◆ **Work instructions**
Images excepted, the data below must be repeated exactly.

Itemized modification records:
================

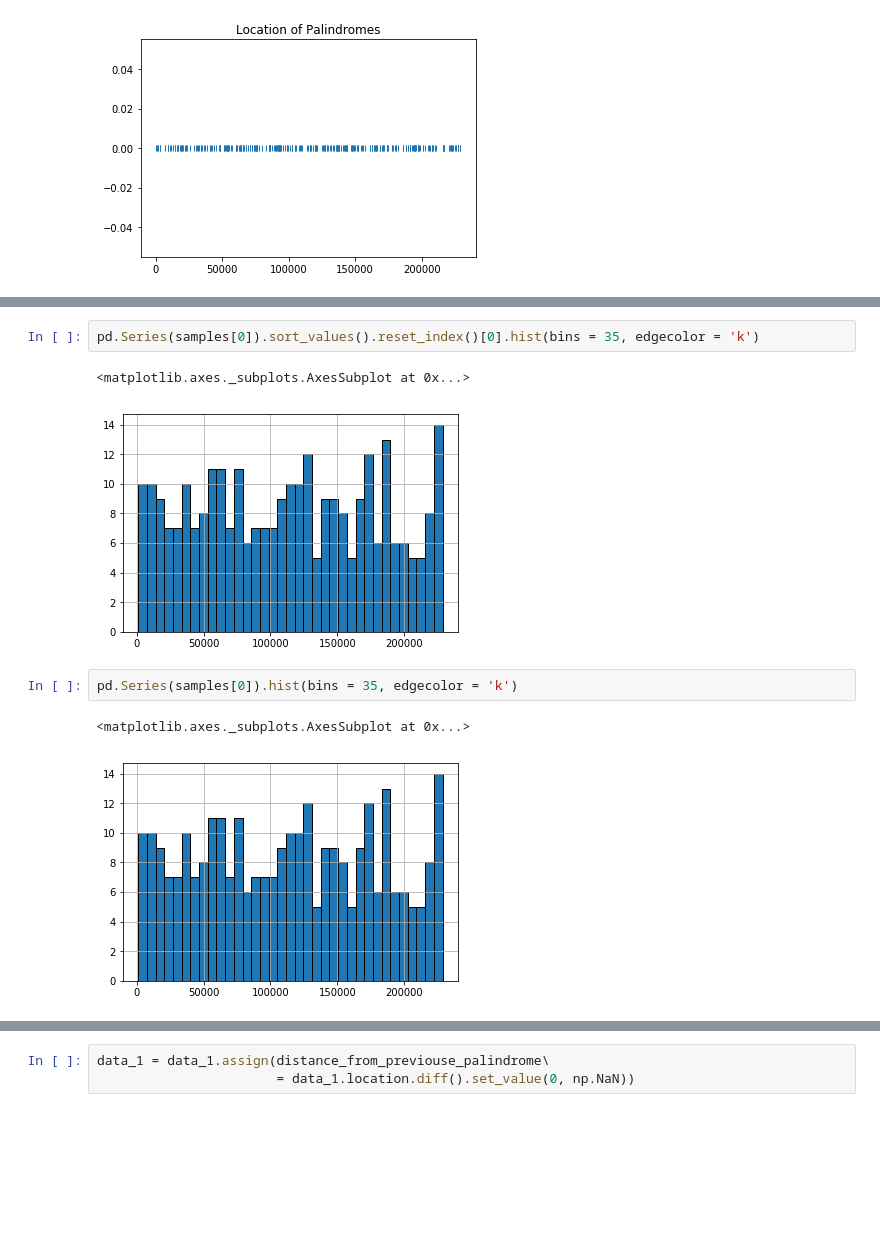
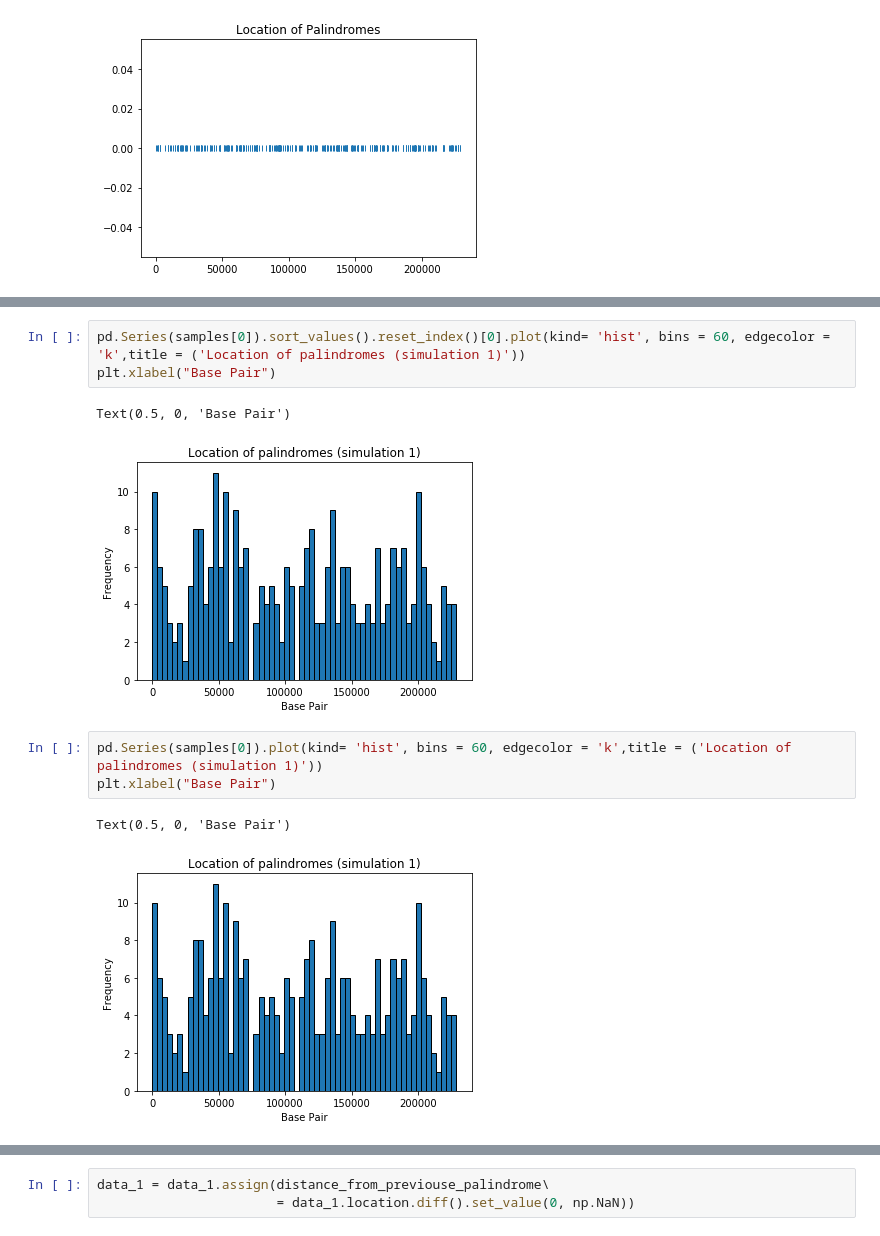
Before and after one commit to shy166/Data-Science-Investigation-Project, a Jupyter notebook: 189/hw3/study case 3 v2.ipynb, the cells around one changed output, grey strips where cells are left out. Saved outputs shown, nothing was run; the diff lists cells and outputs as text; blank space fills up the shorter version.

```diff
--- a/189/hw3/study case 3 v2.ipynb
+++ b/189/hw3/study case 3 v2.ipynb
@@ -57,11 +57,13 @@ array([[<matplotlib.axes._subplots.AxesSubplot object at 0x...>]],
 # %%
-pd.Series(samples[0]).sort_values().reset_index()[0].hist(bins = 35, edgecolor = 'k')
+pd.Series(samples[0]).sort_values().reset_index()[0].plot(kind= 'hist', bins = 60, edgecolor = 'k',title = ('Location of palindromes (simulation 1)'))
+plt.xlabel("Base Pair")
 # %% [output]
-<matplotlib.axes._subplots.AxesSubplot at 0x...>
+Text(0.5, 0, 'Base Pair')
-[figure, old version]
+[figure, new version]
 # %%
-pd.Series(samples[0]).hist(bins = 35, edgecolor = 'k')
+pd.Series(samples[0]).plot(kind= 'hist', bins = 60, edgecolor = 'k',title = ('Location of palindromes (simulation 1)'))
+plt.xlabel("Base Pair")
 # %% [output]
-<matplotlib.axes._subplots.AxesSubplot at 0x...>
+Text(0.5, 0, 'Base Pair')
-[figure, old version]
+[figure, new version]
 # %%
```
Also changed, not shown: parts of 12 cells of this notebook.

================

◆ **Result**
Before and after one commit to shy166/Data-Science-Investigation-Project, a Jupyter notebook: 189/hw3/study case 3 v2.ipynb, the cells around one changed output, grey strips where cells are left out. Saved outputs shown, nothing was run; the diff lists cells and outputs as text; blank space fills up the shorter version.

```diff
--- a/189/hw3/study case 3 v2.ipynb
+++ b/189/hw3/study case 3 v2.ipynb
@@ -57,11 +57,13 @@ array([[<matplotlib.axes._subplots.AxesSubplot object at 0x...>]],
 # %%
-pd.Series(samples[0]).sort_values().reset_index()[0].hist(bins = 35, edgecolor = 'k')
+pd.Series(samples[0]).sort_values().reset_index()[0].plot(kind= 'hist', bins = 60, edgecolor = 'k',title = ('Location of palindromes (simulation 1)'))
+plt.xlabel("Base Pair")
 # %% [output]
-<matplotlib.axes._subplots.AxesSubplot at 0x...>
+Text(0.5, 0, 'Base Pair')
-[figure, old version]
+[figure, new version]
 # %%
-pd.Series(samples[0]).hist(bins = 35, edgecolor = 'k')
+pd.Series(samples[0]).plot(kind= 'hist', bins = 60, edgecolor = 'k',title = ('Location of palindromes (simulation 1)'))
+plt.xlabel("Base Pair")
 # %% [output]
-<matplotlib.axes._subplots.AxesSubplot at 0x...>
+Text(0.5, 0, 'Base Pair')
-[figure, old version]
+[figure, new version]
 # %%
```
Also changed, not shown: parts of 12 cells of this notebook.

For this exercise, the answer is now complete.